If Strayed, whoever will deliver her to Mr George Thompson, Potovens, the Owner, shall be handsomely Rewarded for their trouble, or if Stolen, whoever will give such information as will lead to the Apprehension of the Offenders or Offenders, shall, upon Conviction, receive the above Reward, on Application to Mr George Thompson, Potovens: or to Mr Joshua Ellis, Police Officer, Wakefield.

Wakefield, October 27th 1832.

With such a vivid description of the horse, it wasn’t long before the miscreants were apprehended. Two labourers from Halifax – Yeoman Morton (34) and William Smith (39) – were arrested and brought to trial on 6 March, the following year at the Yorkshire Spring Assizes, York.
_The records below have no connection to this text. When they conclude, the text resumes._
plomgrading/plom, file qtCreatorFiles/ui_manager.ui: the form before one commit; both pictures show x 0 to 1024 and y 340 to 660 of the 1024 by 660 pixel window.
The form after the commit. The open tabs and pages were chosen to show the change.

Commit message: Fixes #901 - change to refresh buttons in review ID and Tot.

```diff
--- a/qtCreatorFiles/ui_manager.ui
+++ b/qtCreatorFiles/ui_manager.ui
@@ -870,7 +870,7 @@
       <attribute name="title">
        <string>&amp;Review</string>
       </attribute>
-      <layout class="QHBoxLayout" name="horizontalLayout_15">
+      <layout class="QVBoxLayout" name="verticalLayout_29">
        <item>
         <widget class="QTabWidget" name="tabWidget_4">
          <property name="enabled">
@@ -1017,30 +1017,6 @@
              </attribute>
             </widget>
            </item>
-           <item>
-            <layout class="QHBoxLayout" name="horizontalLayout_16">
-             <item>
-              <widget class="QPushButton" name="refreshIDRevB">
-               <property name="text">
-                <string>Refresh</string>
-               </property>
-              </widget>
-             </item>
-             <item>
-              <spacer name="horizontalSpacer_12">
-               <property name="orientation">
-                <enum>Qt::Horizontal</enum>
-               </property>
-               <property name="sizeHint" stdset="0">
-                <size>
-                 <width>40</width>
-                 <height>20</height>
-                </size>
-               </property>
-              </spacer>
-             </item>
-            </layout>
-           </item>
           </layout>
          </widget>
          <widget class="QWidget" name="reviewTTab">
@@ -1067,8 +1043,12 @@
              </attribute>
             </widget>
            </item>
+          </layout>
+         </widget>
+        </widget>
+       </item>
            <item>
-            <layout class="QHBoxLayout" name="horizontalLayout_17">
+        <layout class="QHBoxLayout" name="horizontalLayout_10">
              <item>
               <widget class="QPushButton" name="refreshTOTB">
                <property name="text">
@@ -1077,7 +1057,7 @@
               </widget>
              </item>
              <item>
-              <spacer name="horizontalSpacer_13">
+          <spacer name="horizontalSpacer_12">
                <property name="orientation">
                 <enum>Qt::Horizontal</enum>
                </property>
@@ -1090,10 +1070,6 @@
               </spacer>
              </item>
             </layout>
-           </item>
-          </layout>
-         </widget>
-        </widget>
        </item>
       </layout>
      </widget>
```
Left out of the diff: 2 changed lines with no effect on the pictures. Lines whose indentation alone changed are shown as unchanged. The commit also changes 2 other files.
Leeds Mercury
Saturday 9 March 1833


YEOMAN MORTON, who pleaded guilty, and WM SMITH were charged with having stolen a Horse on the 26th October last, the property of George Thompson, of Potovens near Wakefield. Mr Dundas stated the case on the part of the prosecution and Mr Cottingham appeared for the prisoner. It appeared that the horse was left safe on the 25th Oct. and that on the following morning it was gone. The prisoners sold the horse under the pretence of its belonging to the sister of Yeoman Morton, to a person at Holmfirth, from whom it was afterwards taken to Glossop Hall, in Lancashire, where it was owned by the prosecutor. The Jury returned a verdict of guilty. Transported for Life.

The men were transported to Australia on the ship Heroine, arriving at New South Wales in September 1833. A harsh sentence perhaps, but the case reported in the newspaper column above Morton and Smith’s is even more severe. William Moorhouse of Bradford is sentenced to death for stealing a gold watch and snuff box.